With the Sochi Olympics due to start in a month, Russian President Vladimir Putin has issued a decree saying that protests during the Games will be permitted once cleared by authorities, an easing of a more restrictive order governing demonstrations issued in August 2013.
The BBC quotes a presidential spokesperson as saying that municipal, regional and federal authorities must sign off on any public gatherings or protests before they can take place. The number of people allowed to participate in protests will also be restricted, France24 says, adding that an area will be designated for such activities.
Thomas Bach, president of the International Olympic Committee (IOC), says the Games body welcomes the announcement, the Los Angeles Times reports.
Last year, Russian government newspaper Rossiyskaya Gazeta published a decree signed by Putin that prohibited “gatherings, rallies, demonstrations, marches and pickets” that are not part of the Sochi Olympics and Paralympics, from Jan 7 to March 21. That decree came in the wake of indications that athletes were willing to use the forum of athletic competitions to take a stand against Russia's anti-gay laws. Both American middle distance runner Nick Symmonds and Swedish high jumper Emma Green Tregaro leveraged the spotlight on the World Athletics Championships held in Russia last year to do just that.

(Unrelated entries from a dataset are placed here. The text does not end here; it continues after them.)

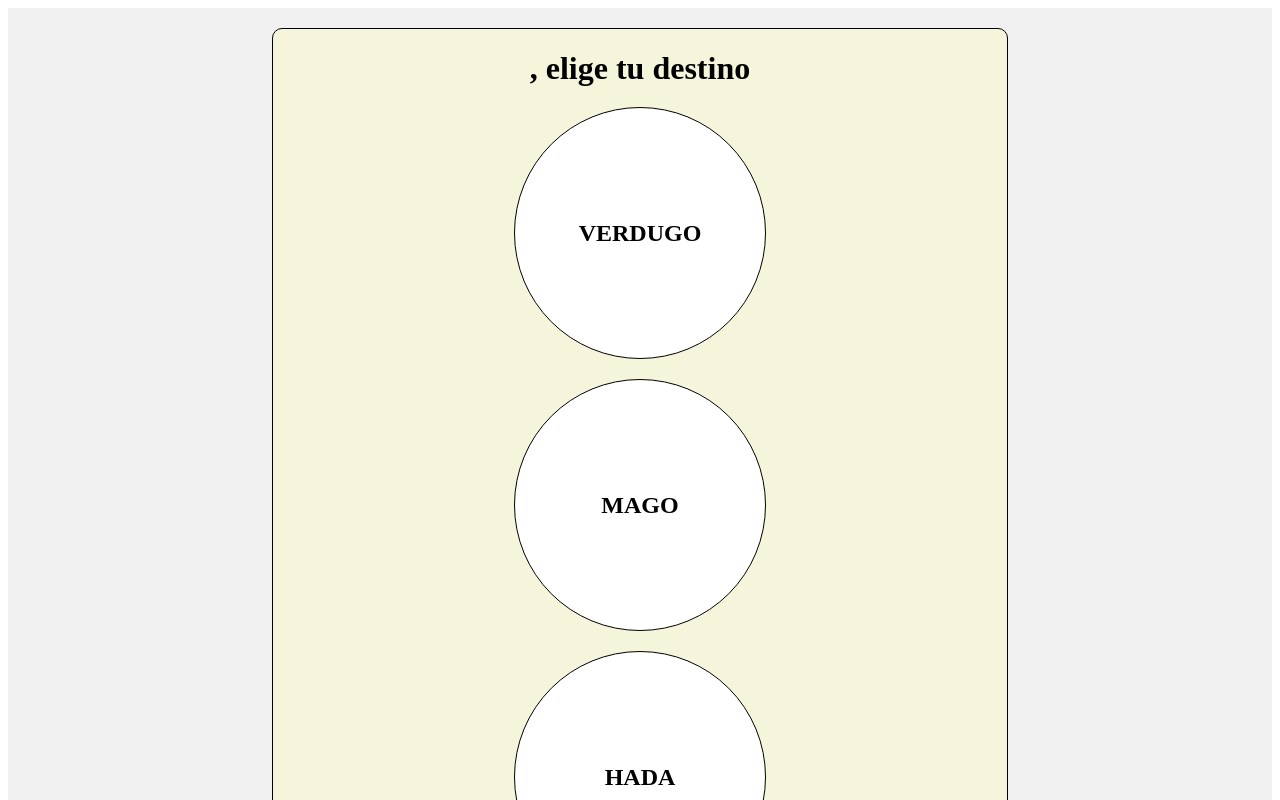
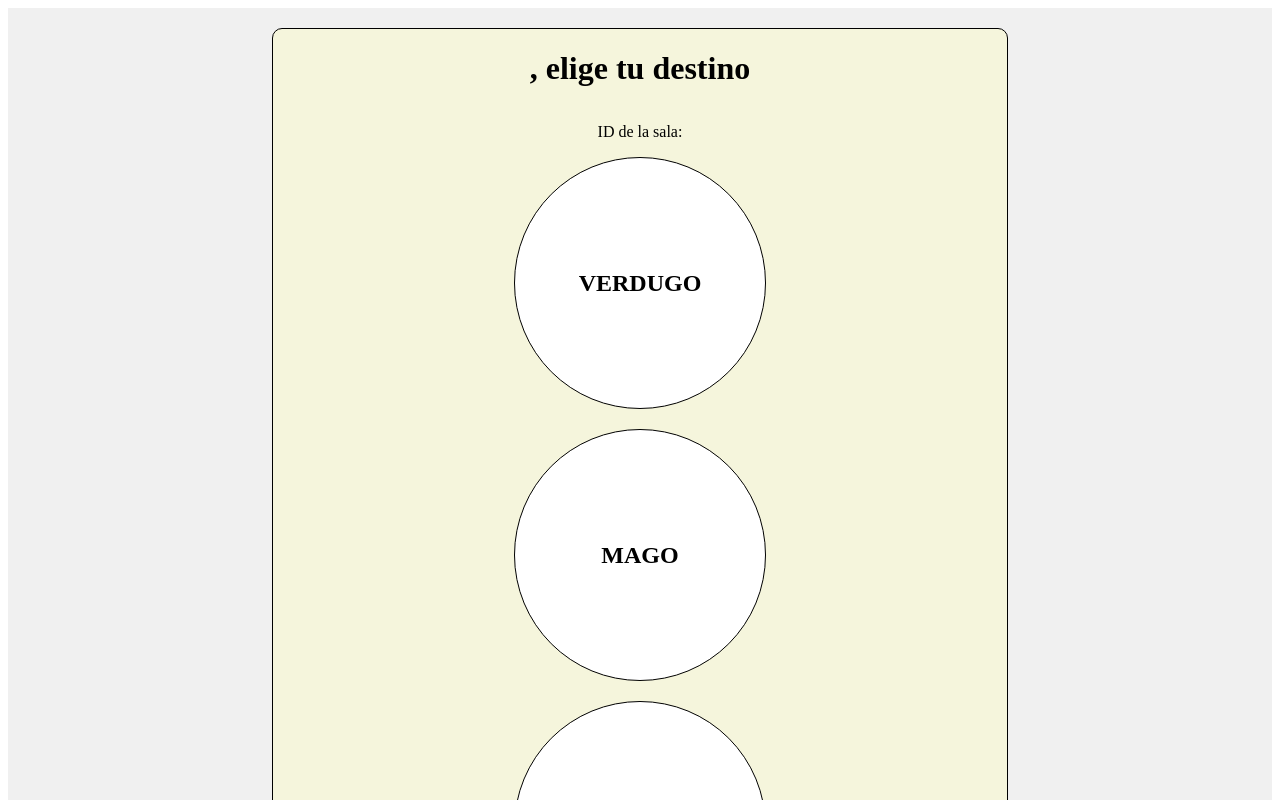
Before and after one commit to jcdiaz13/PurgatioFront, a React (Vite) app: page /lobby in a window 1280 px wide. Shown: the top 800 px of the page. Built offline with nearby package versions, Linux system fonts and the light colour scheme.

Commit message:
carpeta services & creación de usuario y sala

```diff
--- a/src/app/contexts/PlayerContext.jsx
+++ b/src/app/contexts/PlayerContext.jsx
@@ -5,9 +5,11 @@ export const PlayerContext = createContext();
 // eslint-disable-next-line react/prop-types
 export const PlayerProvider = ({ children }) => {
   const [playerName, setPlayerName] = useState('');
+  const [roomId, setRoomId] = useState(null);
+
 
   return (
-    <PlayerContext.Provider value={{ playerName, setPlayerName }}>
+    <PlayerContext.Provider value={{ playerName, setPlayerName, roomId, setRoomId }}>
       {children}
     </PlayerContext.Provider>
   );
--- /dev/null
+++ b/src/app/services/api.js
@@ -0,0 +1,4 @@
+import axios from 'axios';
+export const instance = axios.create({ baseURL: 'http://localhost:8080/' });
+
+export default instance
--- /dev/null
+++ b/src/app/services/player.js
@@ -0,0 +1,4 @@
+import instance from './api';
+
+// CREATE
+export const createPlayer = async (obj) => await instance.post('player/', obj);
--- /dev/null
+++ b/src/app/services/room.js
@@ -0,0 +1,8 @@
+import instance from './api';
+
+// CREATE
+export const createRoom = async (obj) => await instance.post('room/', obj);
+
+//READ
+
+export const getRoomId = async () => await instance.get('room/');
--- /dev/null
+++ b/src/pages/AvatarSelection/AvatarSelection.styles.js
@@ -0,0 +1,6 @@
+// import styled from 'styled-components';
+
+// export const Test = styled.div`
+//  display: flex;
+// `;
+//
--- /dev/null
+++ b/src/pages/AvatarSelection/index.js
@@ -0,0 +1,3 @@
+import AvatarSelection from './AvatarSelection';
+
+export default AvatarSelection;
--- a/src/pages/CreateLobby/CreateLobby.jsx
+++ b/src/pages/CreateLobby/CreateLobby.jsx
@@ -13,6 +13,9 @@ import {
   AvatarOption,
   Overlay,
 } from "./CreateLobby.styles";
+import { createRoom } from '../../app/services/room';
+import { createPlayer } from '../../app/services/player';
+import { CgLaptop } from "react-icons/cg";
 
 // Lista de avatares disponibles
 const avatars = [
@@ -27,16 +30,24 @@ const avatars = [
 ];
 
 function CreateLobby() {
-  const { playerName, setPlayerName } = useContext(PlayerContext);
+  const { playerName, setPlayerName, setRoomId } = useContext(PlayerContext);
   const [isAvatarPopupOpen, setIsAvatarPopupOpen] = useState(false);
   const [selectedAvatar, setSelectedAvatar] = useState(null);
   const navigate = useNavigate();
 
-  const handleCreateLobby = () => {
+  const handleCreateLobby = async () => {
     const trimmedName = playerName.trim();
     if (trimmedName) {
       setPlayerName(trimmedName);
       console.log(playerName);
+
+      const room = await createRoom({});
+      setRoomId(room.data.id);
+
+      const player = await createPlayer({
+        playerName,
+        roomId: room.data.id
+      });
       navigate("/lobby");
     } else {
       alert("Por favor ingrese un nombre antes de continuar.");
--- a/src/pages/Lobby/Lobby.jsx
+++ b/src/pages/Lobby/Lobby.jsx
@@ -3,12 +3,13 @@ import { useContext } from "react";
 import { PlayerContext } from "../../app/contexts/PlayerContext";
 
 const Lobby = () => {
-  const { playerName } = useContext(PlayerContext); // Obtener el nombre del jugador desde el contexto
+  const { playerName, roomId } = useContext(PlayerContext); // Obtener el nombre del jugador desde el contexto
 
   return (
     <LobbyContainer>
       <CirclesContainer>
         <h1>{playerName}, elige tu destino </h1>
+        <p>ID de la sala: {roomId}</p>
         <Circle>
           <h2>VERDUGO</h2>
         </Circle>
```
Also changed, not shown: src/pages/AvatarSelection/AvatarSelection.jsx (added, +9 -0 lines).
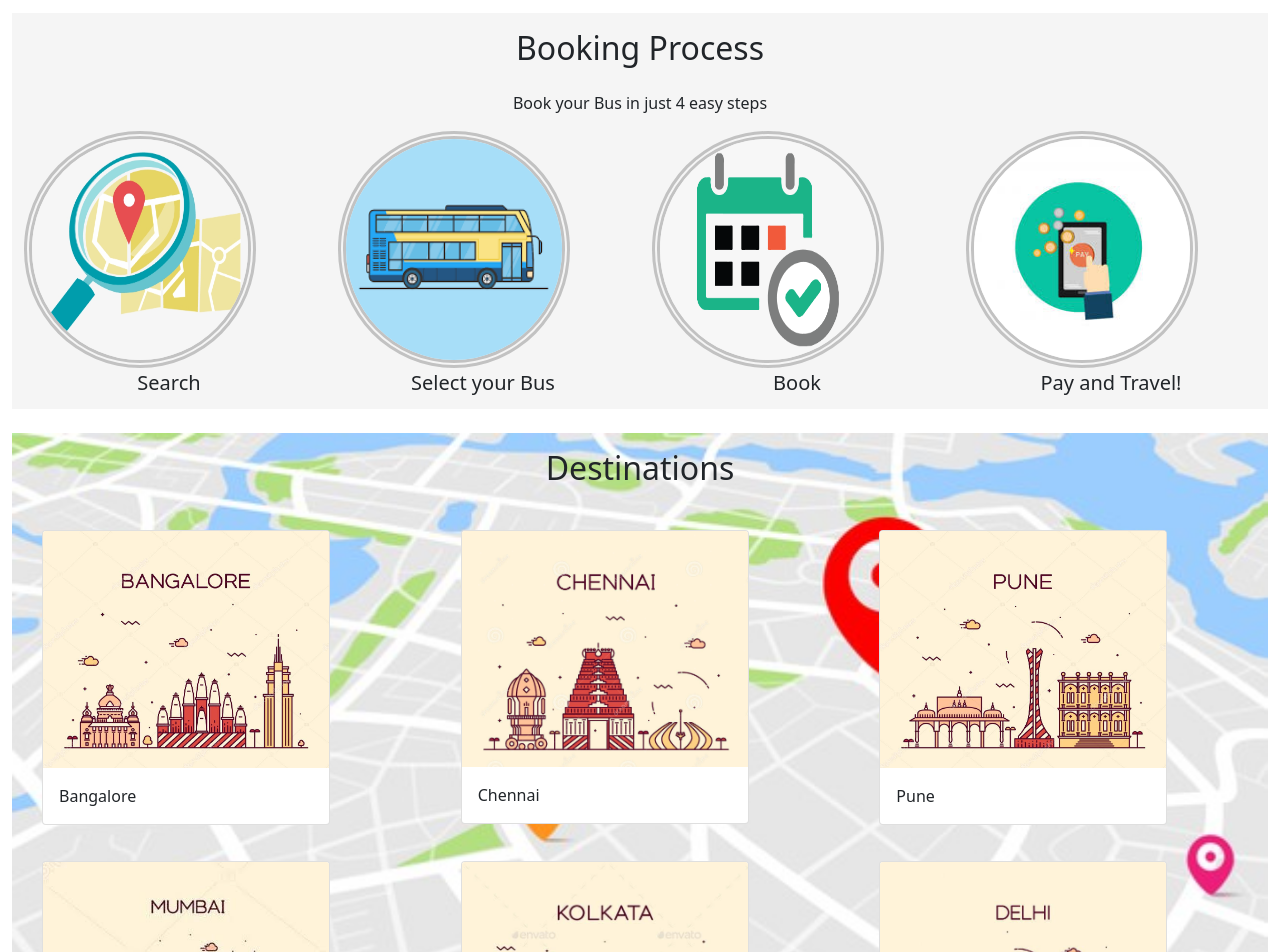
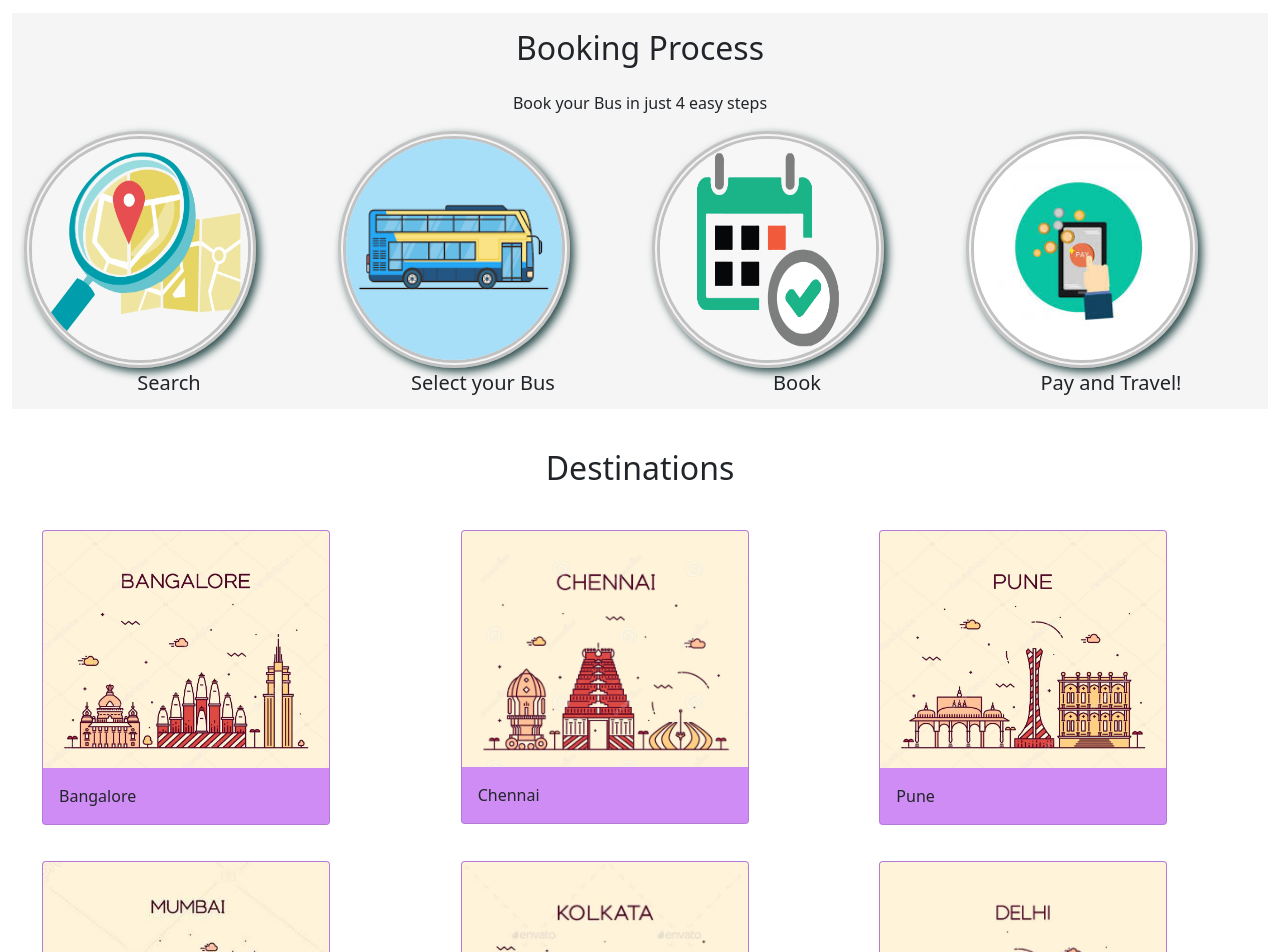
Before and after one commit to BusBookingApp123/fabRoadies-frontend, an Angular app in the folder FabRoadies/: page / in a window 1280 px wide. Shown: the part 780-1732 px from the top of the page. Built offline with nearby package versions, Linux system fonts and the light colour scheme; a web font is replaced by a local one.

Commit message:
Update styles.css

```diff
--- a/FabRoadies/src/styles.css
+++ b/FabRoadies/src/styles.css
@@ -78,9 +78,10 @@
     border-radius: 50%;
     border: 8px solid rgba(128, 128, 128, 0.445);
     border-style: double;
+    box-shadow: 4px 4px 8px darkslategrey;
 }
 
-.destination{
+.bus-route{
     background: url('/assets/destination-img.jpg');
     background-repeat: no-repeat;
     background-attachment: fixed;
@@ -90,6 +91,11 @@
 #destination-icon{
     cursor: pointer;
     margin: 18px;
+    background-color: rgba(196, 115, 243, 0.815);
+}
+
+#destination-icon:hover{
+    background-color: rgba(0, 204, 255, 0.678);
 }
 
 #icon-para{
```
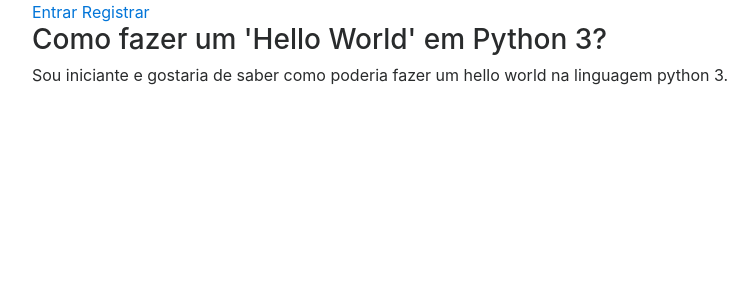
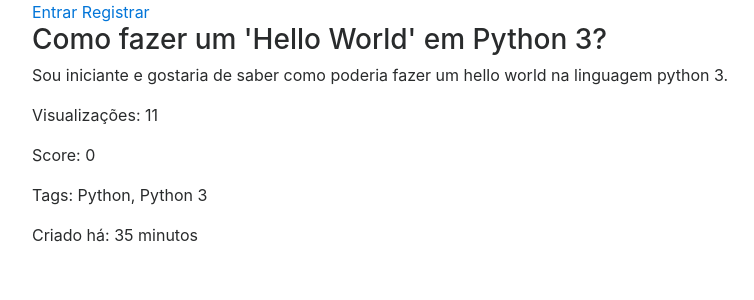
Before and after one commit to flpn/easy-learning-django, a Django app: a page that uses forum/templates/forum/question_detail.html in a window 1280 px wide. Shown: the top 300 px of the page, without its empty margins (53-807 px from the left). Run offline with Django 3.2, Linux system fonts and the light colour scheme; data comes from the database, SQL or seed files in the repository; both versions use the stored data as it was after the commit; some libraries are stand-ins or nearby versions.

Commit message:
Implementing increment visualization on Question model

```diff
--- a/forum/models.py
+++ b/forum/models.py
@@ -25,6 +25,11 @@ class Question(models.Model):
     def get_absolute_url(self):
         return reverse('forum:detail', kwargs={'slug': self.slug})
 
+    def increment_visualization(self):
+        self.views += 1
+        self.save()
+
+
 
 def pre_save_receiver(sender, instance, *args, **kwargs):
     if not instance.slug:
--- a/forum/templates/forum/question_detail.html
+++ b/forum/templates/forum/question_detail.html
@@ -4,6 +4,9 @@
 
 {% block content %}
     <h3>{{ question }}</h3>
-
     <p>{{ question.text }}</p>
+    <p>Visualizações: {{ question.views }}</p>
+    <p>Score: {{ question.score }}</p>
+    <p>Tags: {{ question.tags }}</p>
+    <p>Criado há: {{ question.published|timesince }}</p>
 {% endblock  %}
--- a/forum/views.py
+++ b/forum/views.py
@@ -10,4 +10,7 @@ class QuestionListView(ListView):
 
 class QuestionDetailView(DetailView):
     def get_object(self, *args, **kwargs):
-        return Question.objects.get(slug=self.kwargs['slug'])
+        question = Question.objects.get(slug=self.kwargs['slug'])
+        question.increment_visualization()
+
+        return question
```
Also changed, not shown: db.sqlite3.
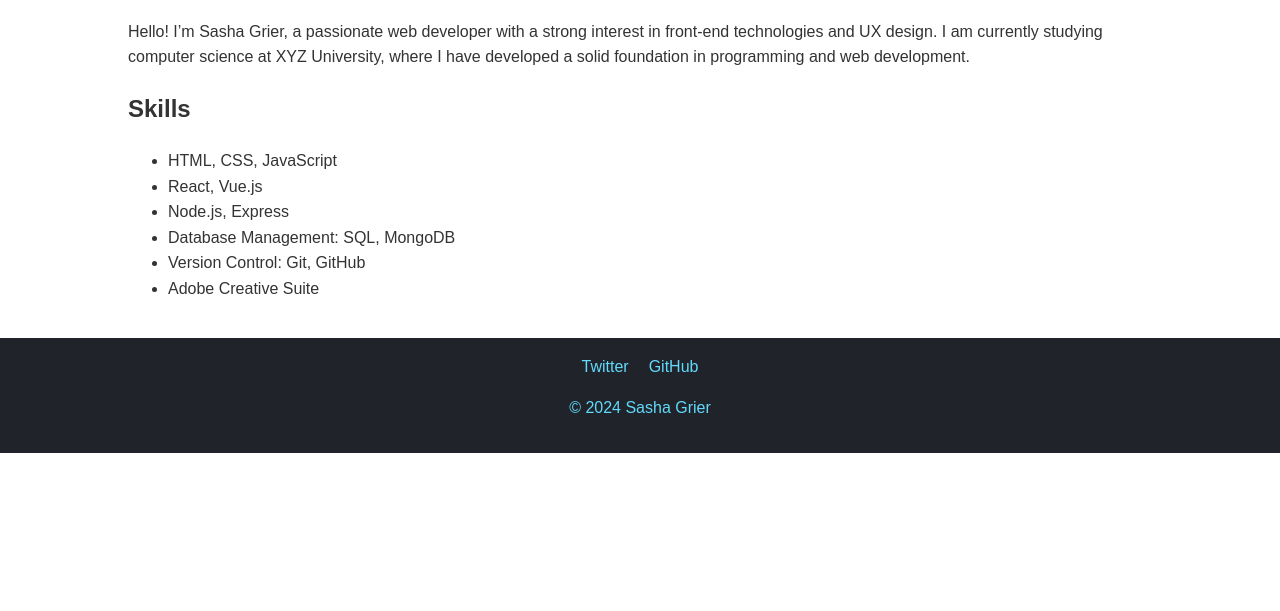
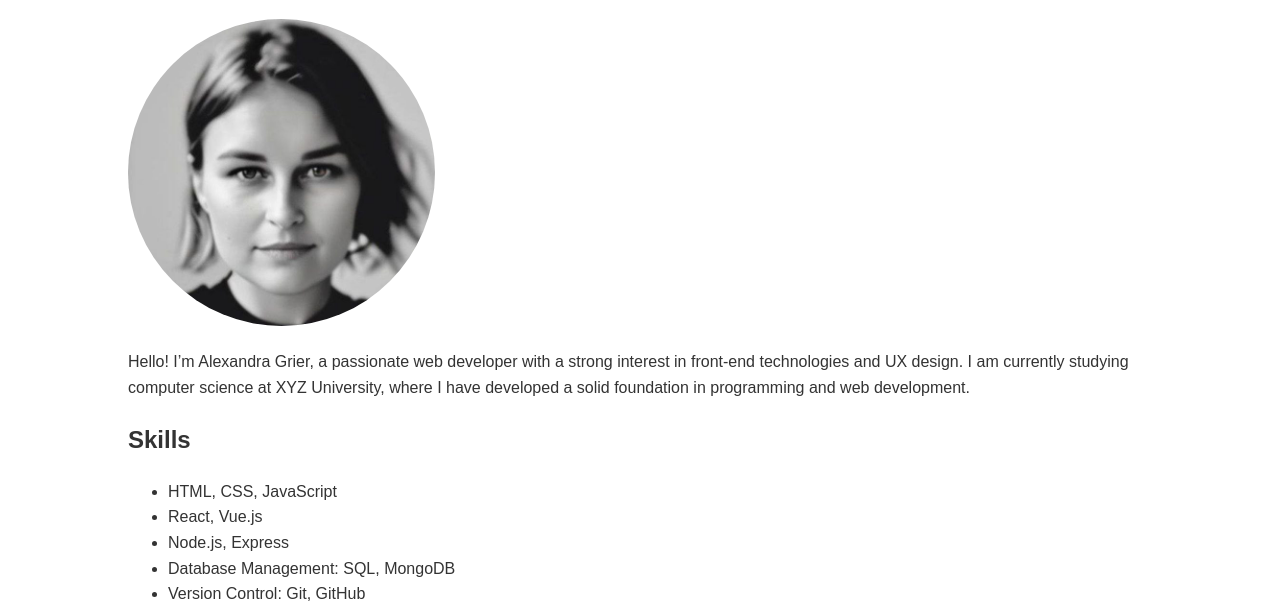
Before and after one commit to AlexaEngine/Portfolio_1, a plain HTML site: page about.html in a window 1280 px wide. Shown: the part 185-796 px from the top of the page. Drawn offline with Linux system fonts and the light colour scheme.

Commit message:
Update about.html with correct name and image

```diff
--- a/about.html
+++ b/about.html
@@ -3,7 +3,7 @@
 <head>
     <meta charset="UTF-8">
     <meta name="viewport" content="width=device-width, initial-scale=1.0">
-    <title>About Sasha Grier</title>
+    <title>About Alexandra Grier</title>
     <link rel="stylesheet" href="styles.css">
 </head>
 <body>
@@ -19,7 +19,8 @@
     </header>
     <main class="container">
         <h1>About Me</h1>
-        <p>Hello! I’m Sasha Grier, a passionate web developer with a strong interest in front-end technologies and UX design. I am currently studying computer science at XYZ University, where I have developed a solid foundation in programming and web development.</p>
+        <img src="SASHA.jpg" class="img-top" style="border-radius: 50%; width:30%" alt="MFE image AI">
+        <p>Hello! I’m Alexandra Grier, a passionate web developer with a strong interest in front-end technologies and UX design. I am currently studying computer science at XYZ University, where I have developed a solid foundation in programming and web development.</p>
         <h2>Skills</h2>
         <ul>
             <li>HTML, CSS, JavaScript</li>
@@ -35,7 +36,7 @@
             <a href="https://twitter.com/sashagrier">Twitter</a>
             <a href="https://github.com/sashagrier">GitHub</a>
         </div>
-        <p>© 2024 Sasha Grier</p>
+        <p>© 2024 Alexandra Grier</p>
     </footer>
     <script src="main.js"></script>
 </body>
```
Also changed, not shown: SASHA.jpg (added).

Around the same time, the IOC said it would penalize athletes who make political statements at the Sochi Games, citing Rule 50 of its charter that says such demonstrations are not permitted in any Olympic sites, venues or other areas. Violations of the rule could lead to “disqualification or withdrawal of the accreditation of the person concerned.”
More recently, Bach reiterated the Olympic body's stance that athletes should not court controversy at the Games by participating in protests or making political statements.
In the last few weeks, Russian authorities have released members of the Pussy Riot band, businessman Mikhail Khodorkovsky and Greenpeace activists in what many observers see as a bid by Putin to offset ongoing criticism about the country's deteriorating civil liberties.